◆ What to produce:
Scan the material below for "routerLinkActive", then return each line that contains it.

◆ Material supplied:

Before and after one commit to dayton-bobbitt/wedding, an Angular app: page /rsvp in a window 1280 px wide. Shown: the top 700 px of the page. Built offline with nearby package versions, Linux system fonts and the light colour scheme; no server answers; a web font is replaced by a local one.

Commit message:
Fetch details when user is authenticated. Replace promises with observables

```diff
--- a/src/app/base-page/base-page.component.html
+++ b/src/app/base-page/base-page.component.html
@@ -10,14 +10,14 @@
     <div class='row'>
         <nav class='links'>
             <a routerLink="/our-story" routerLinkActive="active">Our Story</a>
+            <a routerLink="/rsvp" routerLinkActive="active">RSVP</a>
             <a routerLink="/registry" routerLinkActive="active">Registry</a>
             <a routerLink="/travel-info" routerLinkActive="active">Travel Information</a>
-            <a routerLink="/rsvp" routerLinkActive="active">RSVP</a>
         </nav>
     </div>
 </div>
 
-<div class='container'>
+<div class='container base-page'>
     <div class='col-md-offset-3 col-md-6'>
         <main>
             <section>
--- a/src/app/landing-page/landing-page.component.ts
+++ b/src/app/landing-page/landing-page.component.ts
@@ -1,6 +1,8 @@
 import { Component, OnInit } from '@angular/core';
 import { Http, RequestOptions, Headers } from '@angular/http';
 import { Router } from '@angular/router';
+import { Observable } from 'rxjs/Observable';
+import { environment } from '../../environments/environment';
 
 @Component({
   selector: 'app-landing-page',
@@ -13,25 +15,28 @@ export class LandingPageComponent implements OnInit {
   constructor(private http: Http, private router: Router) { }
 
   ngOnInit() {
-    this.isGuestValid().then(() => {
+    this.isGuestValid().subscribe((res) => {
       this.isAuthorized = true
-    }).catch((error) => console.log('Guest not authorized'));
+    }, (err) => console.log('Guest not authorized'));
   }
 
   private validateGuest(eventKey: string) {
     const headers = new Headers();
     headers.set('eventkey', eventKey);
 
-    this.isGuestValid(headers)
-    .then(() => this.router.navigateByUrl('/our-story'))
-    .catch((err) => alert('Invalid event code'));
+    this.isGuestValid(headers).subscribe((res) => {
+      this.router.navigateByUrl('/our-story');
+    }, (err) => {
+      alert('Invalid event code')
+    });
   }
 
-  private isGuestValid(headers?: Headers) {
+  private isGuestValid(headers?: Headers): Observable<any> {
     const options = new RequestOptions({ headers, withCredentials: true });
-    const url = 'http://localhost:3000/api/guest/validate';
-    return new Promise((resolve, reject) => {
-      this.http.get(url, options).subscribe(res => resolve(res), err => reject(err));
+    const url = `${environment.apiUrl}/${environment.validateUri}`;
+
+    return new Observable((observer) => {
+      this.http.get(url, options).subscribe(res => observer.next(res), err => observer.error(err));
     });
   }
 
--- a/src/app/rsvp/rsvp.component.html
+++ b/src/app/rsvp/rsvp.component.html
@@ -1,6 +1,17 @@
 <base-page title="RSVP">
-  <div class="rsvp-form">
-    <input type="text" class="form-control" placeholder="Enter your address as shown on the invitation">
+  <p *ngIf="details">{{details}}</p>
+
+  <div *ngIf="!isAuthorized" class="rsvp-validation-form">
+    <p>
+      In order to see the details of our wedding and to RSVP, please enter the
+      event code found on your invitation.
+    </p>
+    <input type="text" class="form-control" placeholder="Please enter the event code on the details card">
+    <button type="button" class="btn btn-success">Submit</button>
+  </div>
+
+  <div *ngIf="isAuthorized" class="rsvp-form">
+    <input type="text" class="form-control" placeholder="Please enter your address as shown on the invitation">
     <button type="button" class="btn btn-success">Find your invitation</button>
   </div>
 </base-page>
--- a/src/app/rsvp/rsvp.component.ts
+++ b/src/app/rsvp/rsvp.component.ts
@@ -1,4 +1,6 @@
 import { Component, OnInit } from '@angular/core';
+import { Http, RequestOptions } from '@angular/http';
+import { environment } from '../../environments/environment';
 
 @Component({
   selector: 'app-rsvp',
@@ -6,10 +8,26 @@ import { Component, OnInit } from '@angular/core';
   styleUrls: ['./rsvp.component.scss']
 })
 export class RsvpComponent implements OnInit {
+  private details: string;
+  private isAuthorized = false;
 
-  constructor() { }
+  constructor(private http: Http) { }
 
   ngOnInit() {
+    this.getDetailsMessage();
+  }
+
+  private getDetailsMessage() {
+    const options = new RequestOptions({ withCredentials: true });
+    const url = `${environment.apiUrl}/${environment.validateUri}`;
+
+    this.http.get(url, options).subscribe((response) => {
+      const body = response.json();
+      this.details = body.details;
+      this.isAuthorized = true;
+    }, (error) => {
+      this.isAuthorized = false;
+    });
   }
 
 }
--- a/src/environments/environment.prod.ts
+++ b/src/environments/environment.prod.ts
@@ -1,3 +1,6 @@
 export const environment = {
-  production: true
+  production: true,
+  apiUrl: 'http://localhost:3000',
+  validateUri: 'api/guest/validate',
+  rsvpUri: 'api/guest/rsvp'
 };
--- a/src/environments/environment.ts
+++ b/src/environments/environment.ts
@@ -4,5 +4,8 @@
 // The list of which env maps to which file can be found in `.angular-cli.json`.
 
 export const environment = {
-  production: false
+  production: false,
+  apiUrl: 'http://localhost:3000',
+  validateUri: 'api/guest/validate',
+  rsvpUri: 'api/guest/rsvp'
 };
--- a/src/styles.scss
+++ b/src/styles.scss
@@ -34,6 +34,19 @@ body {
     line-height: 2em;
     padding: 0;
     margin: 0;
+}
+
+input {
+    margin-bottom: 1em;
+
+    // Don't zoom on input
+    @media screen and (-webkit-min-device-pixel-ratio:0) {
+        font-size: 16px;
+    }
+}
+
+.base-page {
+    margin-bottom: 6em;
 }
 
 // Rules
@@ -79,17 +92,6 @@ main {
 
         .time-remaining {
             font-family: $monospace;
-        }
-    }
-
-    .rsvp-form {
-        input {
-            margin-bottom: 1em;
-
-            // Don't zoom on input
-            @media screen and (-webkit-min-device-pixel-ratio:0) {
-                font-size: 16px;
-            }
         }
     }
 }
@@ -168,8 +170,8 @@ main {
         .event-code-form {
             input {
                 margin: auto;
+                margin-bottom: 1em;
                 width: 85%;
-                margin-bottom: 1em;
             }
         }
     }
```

...

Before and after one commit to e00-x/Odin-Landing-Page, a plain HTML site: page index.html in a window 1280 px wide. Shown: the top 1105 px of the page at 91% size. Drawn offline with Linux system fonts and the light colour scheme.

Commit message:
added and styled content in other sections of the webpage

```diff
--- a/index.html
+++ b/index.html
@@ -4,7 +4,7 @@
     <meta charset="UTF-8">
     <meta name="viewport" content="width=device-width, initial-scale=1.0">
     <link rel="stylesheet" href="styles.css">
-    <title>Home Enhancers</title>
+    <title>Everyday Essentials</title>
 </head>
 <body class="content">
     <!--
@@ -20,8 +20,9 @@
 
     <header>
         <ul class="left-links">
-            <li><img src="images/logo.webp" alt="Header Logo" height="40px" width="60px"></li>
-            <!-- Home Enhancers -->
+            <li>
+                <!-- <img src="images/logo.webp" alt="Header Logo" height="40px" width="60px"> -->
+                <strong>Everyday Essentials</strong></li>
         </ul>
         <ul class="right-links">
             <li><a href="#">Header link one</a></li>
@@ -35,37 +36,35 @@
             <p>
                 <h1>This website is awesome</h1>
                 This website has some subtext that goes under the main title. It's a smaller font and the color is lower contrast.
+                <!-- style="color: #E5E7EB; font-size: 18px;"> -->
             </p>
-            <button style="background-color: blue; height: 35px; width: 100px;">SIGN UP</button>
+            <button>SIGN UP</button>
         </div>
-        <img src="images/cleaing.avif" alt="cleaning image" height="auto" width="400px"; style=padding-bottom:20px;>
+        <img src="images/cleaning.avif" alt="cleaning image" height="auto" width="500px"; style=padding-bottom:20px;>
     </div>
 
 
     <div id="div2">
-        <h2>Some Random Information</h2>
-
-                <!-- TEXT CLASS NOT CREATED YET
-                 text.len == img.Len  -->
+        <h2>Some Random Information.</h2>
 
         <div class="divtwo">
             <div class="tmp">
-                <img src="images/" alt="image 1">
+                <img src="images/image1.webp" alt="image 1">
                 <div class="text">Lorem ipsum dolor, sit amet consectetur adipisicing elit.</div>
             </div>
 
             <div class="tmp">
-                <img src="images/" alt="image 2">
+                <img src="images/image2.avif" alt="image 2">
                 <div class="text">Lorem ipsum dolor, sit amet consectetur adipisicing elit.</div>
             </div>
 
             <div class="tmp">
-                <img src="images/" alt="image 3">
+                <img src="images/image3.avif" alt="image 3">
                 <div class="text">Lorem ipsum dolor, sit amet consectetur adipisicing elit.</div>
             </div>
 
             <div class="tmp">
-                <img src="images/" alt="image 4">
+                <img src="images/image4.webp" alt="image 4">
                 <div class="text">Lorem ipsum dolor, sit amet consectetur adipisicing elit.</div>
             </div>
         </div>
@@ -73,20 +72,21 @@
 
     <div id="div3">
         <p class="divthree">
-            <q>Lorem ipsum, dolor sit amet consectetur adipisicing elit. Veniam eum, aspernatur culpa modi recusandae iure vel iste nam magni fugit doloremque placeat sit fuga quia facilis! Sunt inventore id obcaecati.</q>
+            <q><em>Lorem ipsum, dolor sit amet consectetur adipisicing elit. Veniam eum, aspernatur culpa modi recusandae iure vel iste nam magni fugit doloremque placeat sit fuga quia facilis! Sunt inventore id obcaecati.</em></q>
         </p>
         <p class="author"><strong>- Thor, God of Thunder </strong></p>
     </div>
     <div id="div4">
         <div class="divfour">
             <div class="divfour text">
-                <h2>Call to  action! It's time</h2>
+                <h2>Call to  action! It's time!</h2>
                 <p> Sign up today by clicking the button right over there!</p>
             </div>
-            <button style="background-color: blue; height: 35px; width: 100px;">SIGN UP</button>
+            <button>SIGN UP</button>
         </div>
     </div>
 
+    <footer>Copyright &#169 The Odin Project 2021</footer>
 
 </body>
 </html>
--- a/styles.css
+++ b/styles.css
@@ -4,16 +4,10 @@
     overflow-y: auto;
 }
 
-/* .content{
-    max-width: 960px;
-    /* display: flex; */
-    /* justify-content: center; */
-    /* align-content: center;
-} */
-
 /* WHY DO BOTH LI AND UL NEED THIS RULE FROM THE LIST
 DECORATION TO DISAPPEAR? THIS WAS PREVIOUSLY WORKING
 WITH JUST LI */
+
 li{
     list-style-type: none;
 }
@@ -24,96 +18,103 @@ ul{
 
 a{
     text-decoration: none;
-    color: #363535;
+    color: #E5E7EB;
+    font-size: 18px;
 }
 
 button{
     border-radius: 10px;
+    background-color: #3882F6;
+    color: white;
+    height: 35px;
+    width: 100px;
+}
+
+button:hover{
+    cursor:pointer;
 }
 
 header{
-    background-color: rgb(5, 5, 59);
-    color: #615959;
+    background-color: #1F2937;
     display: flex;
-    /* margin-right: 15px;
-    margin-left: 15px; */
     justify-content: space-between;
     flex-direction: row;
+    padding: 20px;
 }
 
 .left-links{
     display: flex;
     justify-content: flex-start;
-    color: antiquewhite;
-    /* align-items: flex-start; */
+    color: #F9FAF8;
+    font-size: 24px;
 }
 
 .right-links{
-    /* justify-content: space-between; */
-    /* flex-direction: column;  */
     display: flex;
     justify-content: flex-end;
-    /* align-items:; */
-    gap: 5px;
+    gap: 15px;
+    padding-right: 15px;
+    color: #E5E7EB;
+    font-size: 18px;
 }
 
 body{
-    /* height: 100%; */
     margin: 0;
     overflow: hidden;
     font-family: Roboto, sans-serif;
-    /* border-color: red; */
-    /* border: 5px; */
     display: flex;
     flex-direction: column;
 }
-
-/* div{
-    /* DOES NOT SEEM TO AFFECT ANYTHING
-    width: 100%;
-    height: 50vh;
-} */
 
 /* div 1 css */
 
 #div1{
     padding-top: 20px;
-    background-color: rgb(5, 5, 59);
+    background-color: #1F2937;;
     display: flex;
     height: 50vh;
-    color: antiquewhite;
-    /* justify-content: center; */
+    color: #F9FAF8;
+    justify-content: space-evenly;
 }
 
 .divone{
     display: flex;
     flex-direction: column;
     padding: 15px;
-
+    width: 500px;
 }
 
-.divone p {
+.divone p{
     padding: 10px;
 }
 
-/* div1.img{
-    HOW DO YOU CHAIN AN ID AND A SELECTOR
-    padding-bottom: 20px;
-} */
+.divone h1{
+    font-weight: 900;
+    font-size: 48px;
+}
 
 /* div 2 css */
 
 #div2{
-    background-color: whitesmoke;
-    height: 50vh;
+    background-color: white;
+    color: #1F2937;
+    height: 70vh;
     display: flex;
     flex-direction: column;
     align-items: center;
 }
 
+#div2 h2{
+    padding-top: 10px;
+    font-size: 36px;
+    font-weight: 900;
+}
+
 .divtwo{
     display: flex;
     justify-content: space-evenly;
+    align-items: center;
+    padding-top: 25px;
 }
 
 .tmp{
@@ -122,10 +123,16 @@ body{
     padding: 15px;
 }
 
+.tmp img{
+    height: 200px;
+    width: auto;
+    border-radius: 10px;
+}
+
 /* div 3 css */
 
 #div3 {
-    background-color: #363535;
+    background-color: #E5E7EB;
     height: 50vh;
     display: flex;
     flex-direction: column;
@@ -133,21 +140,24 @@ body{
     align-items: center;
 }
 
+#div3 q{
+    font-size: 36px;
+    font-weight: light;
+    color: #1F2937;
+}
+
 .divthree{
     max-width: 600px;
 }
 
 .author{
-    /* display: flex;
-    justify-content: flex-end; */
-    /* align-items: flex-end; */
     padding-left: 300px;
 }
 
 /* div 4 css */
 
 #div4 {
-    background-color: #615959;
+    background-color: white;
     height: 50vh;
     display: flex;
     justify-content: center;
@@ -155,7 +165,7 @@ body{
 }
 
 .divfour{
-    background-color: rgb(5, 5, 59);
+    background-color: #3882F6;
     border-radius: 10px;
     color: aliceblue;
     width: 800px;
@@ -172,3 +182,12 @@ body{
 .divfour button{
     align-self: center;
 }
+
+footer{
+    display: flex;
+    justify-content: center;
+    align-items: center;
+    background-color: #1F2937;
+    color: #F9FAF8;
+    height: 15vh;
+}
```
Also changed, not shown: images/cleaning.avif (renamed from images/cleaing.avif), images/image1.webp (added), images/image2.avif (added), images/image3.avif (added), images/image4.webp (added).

◆ Worked solution:
             <a routerLink="/our-story" routerLinkActive="active">Our Story</a>
+            <a routerLink="/rsvp" routerLinkActive="active">RSVP</a>
             <a routerLink="/registry" routerLinkActive="active">Registry</a>
             <a routerLink="/travel-info" routerLinkActive="active">Travel Information</a>
-            <a routerLink="/rsvp" routerLinkActive="active">RSVP</a>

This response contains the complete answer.